Can Google Analytics aid your practice’s success? Chris Baker follows up from part one to reveal all.
‘What gets measured, gets managed,’ said Peter Drucker.
Google Analytics is a detailed website analytical package that Google provides free of charge (there is a premium version for a fee) that enables businesses to track web traffic and gain insightful information into what visitors are viewing and for how long.
Google Analytics can tell you which site referred the traffic so you know what online and social activity is delivering. It will tell you which are the popular pages of your site and which could do with a little work. It tells you where people leave your site. Through the use of landing pages it can even make your offline advertising more effective.
How do I get Google Analytics?
To get Google Analytics, you gain a small piece of code that your web developer can add to your website. The homepage will give you headline data such as total number of visitors and average time on the site, and this is really useful.
Other key parts of this section include: new versus returning – who is coming to the site for the first time and who is coming back? Engagement – splits the visitors into the time that they spent on the site. Are they viewing your site on a mobile device? I would expect that your website is optimised for both tablet and smartphone. However, when viewing a site on a mobile device, many visitors want a different experience – they are just looking for contact details, maps – short
Where is the traffic coming from?
This is vital to know so that you can plan any future marketing more effectively.
- Search traffic – who used Google (or another search engine) to find your website?
- Referral traffic – who clicked through to your website via a link elsewhere?
- Direct traffic – who typed in your website address?
- Campaigns – who clicked on one of your Google pay-per-click (PPC) advertisements?
It also displays the top 10 search terms that people used to find you – pay close attention to these as they are not always what you might expect. If you are doing PPC adverts ensure that they reflect these and even if you aren’t, the text on your homepage needs to reflect the most relevant searches.
What are they reading?
The content overview will give you a breakdown of the pages that they are reading on the site. On a typical site, the homepage will be the best read and next is quite often the price list if you feature one. Ideally, you would like to see the contact page near the top along with any thank you page that may be featured after people email you. This illustrates that people are viewing information and then getting in touch. If the contact page is not in the top five pages visited, I would be concerned that the website is not performing as it should be.
Use analytics often and you can make small and subtle changes to your website that will make a big difference to your bottom line.

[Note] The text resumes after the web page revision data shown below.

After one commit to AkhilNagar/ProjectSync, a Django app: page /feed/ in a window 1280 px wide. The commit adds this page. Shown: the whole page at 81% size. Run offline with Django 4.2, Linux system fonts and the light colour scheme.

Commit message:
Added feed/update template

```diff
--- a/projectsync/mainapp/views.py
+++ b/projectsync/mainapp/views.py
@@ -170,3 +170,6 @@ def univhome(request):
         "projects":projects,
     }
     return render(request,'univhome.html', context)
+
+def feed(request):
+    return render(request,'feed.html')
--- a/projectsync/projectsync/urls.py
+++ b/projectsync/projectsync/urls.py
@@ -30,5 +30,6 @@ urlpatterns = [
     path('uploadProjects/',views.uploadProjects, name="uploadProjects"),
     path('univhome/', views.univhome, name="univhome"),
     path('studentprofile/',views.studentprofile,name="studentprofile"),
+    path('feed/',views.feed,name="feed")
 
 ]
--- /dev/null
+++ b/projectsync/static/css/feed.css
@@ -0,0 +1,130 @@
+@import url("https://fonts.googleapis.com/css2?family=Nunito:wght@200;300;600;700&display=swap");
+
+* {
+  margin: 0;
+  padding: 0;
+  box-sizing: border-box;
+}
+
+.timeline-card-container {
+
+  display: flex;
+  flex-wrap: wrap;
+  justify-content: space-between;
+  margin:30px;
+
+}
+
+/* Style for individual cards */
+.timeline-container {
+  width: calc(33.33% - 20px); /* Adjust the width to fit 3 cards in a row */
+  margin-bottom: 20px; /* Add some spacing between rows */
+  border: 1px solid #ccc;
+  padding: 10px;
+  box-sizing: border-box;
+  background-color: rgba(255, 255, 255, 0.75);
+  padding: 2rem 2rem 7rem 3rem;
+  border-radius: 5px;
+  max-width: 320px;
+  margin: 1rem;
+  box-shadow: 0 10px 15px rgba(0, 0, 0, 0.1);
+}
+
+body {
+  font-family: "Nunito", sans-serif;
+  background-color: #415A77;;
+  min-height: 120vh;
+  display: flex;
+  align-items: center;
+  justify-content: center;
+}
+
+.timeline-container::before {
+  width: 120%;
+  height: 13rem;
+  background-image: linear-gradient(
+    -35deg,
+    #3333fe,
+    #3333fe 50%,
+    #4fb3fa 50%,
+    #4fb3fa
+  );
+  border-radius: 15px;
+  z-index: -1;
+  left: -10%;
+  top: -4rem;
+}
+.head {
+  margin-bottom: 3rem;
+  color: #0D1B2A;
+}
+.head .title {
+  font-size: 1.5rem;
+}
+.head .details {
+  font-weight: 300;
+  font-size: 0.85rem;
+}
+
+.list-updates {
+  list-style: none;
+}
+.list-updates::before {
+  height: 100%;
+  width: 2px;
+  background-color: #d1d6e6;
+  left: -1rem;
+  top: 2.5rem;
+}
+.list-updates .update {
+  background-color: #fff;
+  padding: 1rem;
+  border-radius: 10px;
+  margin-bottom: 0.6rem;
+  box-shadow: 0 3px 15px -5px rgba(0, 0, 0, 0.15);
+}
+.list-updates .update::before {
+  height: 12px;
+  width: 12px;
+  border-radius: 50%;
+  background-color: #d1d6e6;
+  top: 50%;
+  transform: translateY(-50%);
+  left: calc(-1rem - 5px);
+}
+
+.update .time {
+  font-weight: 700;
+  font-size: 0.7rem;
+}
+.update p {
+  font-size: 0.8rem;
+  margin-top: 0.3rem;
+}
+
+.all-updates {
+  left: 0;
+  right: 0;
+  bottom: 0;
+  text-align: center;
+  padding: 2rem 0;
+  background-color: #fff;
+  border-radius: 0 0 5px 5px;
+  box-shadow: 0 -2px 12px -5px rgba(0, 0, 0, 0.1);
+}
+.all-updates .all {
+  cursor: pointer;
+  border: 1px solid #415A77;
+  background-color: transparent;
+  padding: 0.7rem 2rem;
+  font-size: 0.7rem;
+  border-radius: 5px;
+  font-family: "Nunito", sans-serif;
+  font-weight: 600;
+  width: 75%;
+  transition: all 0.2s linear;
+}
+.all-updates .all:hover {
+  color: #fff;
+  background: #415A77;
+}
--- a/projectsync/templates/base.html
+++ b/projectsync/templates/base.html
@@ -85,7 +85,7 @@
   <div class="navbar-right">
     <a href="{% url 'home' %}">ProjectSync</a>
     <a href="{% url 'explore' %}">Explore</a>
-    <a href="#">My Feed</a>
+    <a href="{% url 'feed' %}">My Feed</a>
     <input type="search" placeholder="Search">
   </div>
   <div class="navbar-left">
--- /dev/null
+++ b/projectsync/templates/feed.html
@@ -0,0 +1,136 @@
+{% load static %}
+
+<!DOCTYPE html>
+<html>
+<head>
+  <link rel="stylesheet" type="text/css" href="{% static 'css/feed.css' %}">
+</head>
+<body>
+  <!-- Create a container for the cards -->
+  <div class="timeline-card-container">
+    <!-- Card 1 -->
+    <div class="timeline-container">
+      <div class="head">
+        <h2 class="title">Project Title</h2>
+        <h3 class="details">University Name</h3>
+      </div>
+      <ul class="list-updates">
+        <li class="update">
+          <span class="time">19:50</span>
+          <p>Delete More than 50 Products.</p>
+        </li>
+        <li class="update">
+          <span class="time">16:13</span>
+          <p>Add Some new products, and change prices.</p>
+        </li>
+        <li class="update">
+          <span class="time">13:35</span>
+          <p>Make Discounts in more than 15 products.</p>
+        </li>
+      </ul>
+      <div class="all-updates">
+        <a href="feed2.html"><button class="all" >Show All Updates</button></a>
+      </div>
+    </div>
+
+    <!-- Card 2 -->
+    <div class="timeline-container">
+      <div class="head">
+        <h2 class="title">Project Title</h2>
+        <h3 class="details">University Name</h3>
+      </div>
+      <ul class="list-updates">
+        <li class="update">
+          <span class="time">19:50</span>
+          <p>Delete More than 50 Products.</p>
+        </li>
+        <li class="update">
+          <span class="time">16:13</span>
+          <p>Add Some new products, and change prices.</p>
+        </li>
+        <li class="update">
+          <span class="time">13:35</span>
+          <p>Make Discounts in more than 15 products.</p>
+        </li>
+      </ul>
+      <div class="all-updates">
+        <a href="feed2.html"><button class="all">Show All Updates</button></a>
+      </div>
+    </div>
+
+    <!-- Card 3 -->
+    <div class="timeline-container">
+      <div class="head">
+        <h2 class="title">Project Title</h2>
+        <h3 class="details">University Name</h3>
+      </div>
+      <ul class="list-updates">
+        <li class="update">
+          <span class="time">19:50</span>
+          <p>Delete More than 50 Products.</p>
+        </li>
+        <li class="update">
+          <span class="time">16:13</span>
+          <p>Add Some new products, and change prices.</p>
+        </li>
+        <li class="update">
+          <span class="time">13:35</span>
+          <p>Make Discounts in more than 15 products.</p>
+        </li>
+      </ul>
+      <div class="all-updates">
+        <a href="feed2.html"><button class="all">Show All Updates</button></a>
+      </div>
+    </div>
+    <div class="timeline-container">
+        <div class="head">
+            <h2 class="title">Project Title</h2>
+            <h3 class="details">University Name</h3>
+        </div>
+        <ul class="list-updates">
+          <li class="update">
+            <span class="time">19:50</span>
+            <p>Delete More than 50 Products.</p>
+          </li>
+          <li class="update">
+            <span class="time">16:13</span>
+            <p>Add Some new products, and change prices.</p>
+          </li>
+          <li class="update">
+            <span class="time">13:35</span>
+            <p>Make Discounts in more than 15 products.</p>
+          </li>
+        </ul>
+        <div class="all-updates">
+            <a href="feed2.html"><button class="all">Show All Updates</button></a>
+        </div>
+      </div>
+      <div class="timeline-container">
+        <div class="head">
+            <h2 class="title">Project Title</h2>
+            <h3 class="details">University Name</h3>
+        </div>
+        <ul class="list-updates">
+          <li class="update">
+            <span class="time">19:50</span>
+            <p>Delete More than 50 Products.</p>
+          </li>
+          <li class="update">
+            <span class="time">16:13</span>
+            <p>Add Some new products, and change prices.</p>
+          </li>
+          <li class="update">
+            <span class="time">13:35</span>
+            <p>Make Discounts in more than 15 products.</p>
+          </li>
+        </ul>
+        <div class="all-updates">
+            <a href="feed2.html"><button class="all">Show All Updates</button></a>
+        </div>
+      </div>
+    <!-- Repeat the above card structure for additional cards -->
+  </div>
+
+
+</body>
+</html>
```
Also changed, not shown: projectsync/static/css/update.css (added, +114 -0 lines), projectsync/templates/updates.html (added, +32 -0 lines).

For more information call Corona Design & Communication on 0845 370 2211 or 07947 470 896. If you have any comments or suggestions for future Dummies’ Guides, get in touch with [email protected].